Music: Practice & Theory Stack Exchange is a question and answer site for musicians, students, and enthusiasts. It's 100% free, no registration required.

Sign up
Here's how it works:
  1. Anybody can ask a question
  2. Anybody can answer
  3. The best answers are voted up and rise to the top

In a purely theoretical space, I noticed some interesting properties of a scale which I determined to be the Magen Abot Scale.

The scale I am interested in is:

C Db D# E F# G# A B


1 b2 #2 3 #4 #5 6 7

My question is, does anyone know of specific recordings using this scale? It has a strange sound and I would love to hear how it is used. I don't think I would be able to verify on my own, by listening, if a recording is using this scale or not.

share|improve this question

more of a comment, but a little long for comment box

I think the ♯2 is more likely to be perceived as a ♭3 unless the two 2s are really used as alternate paths from 1 to 3.

This looks to me like two scales superimposed, a C major and a A melodic minor. You've got lots of dominant diminished chords that can resolve to C-E-B (omitting the altered ♯G) and lots of dominant chords that can resolve to A-C-E. So this scale might arise during a modulation from C to A-minor or vice-versa.

share|improve this answer
I agree b3 seems more intuitive but was told #2 is the more common notation for this scale so I went with #2. It is cited as a Jewish scale, but I'm not sure how it is used or what it sounds like therein. – Matthew James Briggs Oct 11 '13 at 13:48

I may be well off mark here, but it is a 9 note scale, looking like a mode of C# harmonic minor, with the addition of a major 6th note. The mode being based around C. Sadly, can't find any tunes that seem specifically to use it.

Or - could be, using Db and Eb as C# and D# respectively, construed as the Aeolian of E (C# natural minor) with an added C (b6 or #5).

share|improve this answer

I figured out why I was having trouble finding examples. It seems Magen Avot is a more typical spelling.

share|improve this answer
Hmm. Both these examples uses the harmonic minor scale a lot (or mainly) with some variations (such as b7). I didn't hear any minor seconds (b2) or major thirds (3) (with one exception), but a lot of perfect fifths (5) and natural seconds (2). So to my ears these examples don't use the scale formula you listed. I only had a quick low focus listen though. (As a side note different modes of the harmonic minor scale are at the core of jewish klezmer music.) – Ulf Åkerstedt Nov 9 '13 at 20:54
I couldn't tell from listening what scale was being used but was going off of the titles.
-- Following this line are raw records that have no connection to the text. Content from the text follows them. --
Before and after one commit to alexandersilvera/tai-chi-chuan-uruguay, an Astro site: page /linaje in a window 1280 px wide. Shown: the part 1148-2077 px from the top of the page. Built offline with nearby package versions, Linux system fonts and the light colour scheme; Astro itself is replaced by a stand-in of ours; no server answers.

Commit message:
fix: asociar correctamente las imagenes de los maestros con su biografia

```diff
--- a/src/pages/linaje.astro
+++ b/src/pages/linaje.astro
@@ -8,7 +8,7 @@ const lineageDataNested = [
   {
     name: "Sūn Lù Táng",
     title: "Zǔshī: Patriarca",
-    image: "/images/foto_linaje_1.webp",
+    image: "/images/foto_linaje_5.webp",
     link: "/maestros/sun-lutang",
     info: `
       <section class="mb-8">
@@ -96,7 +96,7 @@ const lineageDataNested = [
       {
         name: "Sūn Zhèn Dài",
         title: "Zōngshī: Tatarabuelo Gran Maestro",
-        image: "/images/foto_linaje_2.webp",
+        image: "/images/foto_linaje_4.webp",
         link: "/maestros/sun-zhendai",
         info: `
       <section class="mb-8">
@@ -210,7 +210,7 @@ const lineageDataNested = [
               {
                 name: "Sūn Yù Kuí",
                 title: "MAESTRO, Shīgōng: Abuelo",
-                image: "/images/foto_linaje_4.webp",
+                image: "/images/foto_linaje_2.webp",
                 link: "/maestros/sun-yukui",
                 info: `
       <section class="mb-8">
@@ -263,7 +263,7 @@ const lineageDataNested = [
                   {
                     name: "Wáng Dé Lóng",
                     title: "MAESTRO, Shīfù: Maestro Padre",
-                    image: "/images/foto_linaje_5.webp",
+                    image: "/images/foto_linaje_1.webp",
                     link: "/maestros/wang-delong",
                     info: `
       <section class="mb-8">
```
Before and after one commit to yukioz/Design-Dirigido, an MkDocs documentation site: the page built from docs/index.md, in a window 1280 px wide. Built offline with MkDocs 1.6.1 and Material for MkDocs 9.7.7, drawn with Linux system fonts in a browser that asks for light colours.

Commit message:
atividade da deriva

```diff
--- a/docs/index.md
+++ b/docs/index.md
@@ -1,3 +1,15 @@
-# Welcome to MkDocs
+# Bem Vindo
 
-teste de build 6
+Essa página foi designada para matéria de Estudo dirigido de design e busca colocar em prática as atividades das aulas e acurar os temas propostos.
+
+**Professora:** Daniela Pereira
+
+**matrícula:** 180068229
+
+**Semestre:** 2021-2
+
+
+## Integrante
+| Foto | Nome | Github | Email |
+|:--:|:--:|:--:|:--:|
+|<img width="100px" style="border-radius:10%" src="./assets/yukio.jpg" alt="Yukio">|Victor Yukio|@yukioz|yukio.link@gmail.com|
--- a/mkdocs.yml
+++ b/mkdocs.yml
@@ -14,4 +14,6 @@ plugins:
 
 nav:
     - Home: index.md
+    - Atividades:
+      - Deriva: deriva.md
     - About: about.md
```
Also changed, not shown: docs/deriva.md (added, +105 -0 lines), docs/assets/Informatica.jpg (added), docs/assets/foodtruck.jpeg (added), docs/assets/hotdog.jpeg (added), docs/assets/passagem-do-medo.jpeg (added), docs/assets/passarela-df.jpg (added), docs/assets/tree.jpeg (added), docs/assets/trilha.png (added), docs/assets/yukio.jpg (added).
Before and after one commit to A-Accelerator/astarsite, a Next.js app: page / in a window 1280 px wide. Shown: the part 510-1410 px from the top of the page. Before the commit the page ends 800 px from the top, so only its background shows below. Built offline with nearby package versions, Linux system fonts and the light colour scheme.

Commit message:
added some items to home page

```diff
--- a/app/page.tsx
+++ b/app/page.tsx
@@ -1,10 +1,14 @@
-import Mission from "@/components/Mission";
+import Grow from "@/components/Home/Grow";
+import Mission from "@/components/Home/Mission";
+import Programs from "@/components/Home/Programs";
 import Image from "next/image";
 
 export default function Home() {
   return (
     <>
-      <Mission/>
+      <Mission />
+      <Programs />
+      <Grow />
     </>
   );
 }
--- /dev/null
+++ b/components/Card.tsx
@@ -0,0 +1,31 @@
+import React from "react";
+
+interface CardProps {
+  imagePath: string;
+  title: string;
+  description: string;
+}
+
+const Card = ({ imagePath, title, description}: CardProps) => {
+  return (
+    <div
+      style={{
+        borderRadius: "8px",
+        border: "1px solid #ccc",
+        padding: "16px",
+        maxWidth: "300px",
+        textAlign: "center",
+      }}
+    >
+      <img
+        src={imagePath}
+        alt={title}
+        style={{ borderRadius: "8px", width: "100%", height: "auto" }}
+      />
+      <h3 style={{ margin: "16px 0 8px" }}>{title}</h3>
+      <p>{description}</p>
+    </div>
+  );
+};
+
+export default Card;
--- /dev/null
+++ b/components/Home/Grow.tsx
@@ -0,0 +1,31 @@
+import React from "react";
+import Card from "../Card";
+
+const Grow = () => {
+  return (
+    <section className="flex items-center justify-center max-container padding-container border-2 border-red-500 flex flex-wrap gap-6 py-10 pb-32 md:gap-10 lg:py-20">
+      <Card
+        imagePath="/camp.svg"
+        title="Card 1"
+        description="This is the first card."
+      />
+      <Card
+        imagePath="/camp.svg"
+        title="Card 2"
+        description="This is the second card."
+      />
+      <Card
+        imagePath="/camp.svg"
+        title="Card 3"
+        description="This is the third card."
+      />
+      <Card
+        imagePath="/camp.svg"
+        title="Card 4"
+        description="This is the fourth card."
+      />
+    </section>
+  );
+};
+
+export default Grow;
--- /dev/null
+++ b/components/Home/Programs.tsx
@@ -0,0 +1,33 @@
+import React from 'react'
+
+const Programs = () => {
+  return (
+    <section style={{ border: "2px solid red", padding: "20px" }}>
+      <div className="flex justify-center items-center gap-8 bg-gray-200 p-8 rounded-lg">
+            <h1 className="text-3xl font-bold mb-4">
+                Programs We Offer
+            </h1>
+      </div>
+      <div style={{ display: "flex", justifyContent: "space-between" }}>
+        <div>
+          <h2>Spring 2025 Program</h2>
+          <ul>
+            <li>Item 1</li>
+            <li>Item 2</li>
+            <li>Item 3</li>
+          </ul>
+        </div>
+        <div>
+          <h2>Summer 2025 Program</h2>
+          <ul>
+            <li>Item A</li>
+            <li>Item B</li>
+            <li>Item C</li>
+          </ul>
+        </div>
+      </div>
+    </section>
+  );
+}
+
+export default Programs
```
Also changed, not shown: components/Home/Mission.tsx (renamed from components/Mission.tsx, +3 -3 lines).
Thank you for checking. – Matthew James Briggs Nov 10 '13 at 4:20

Your Answer


By posting your answer, you agree to the privacy policy and terms of service.

Not the answer you're looking for? Browse other questions tagged or ask your own question.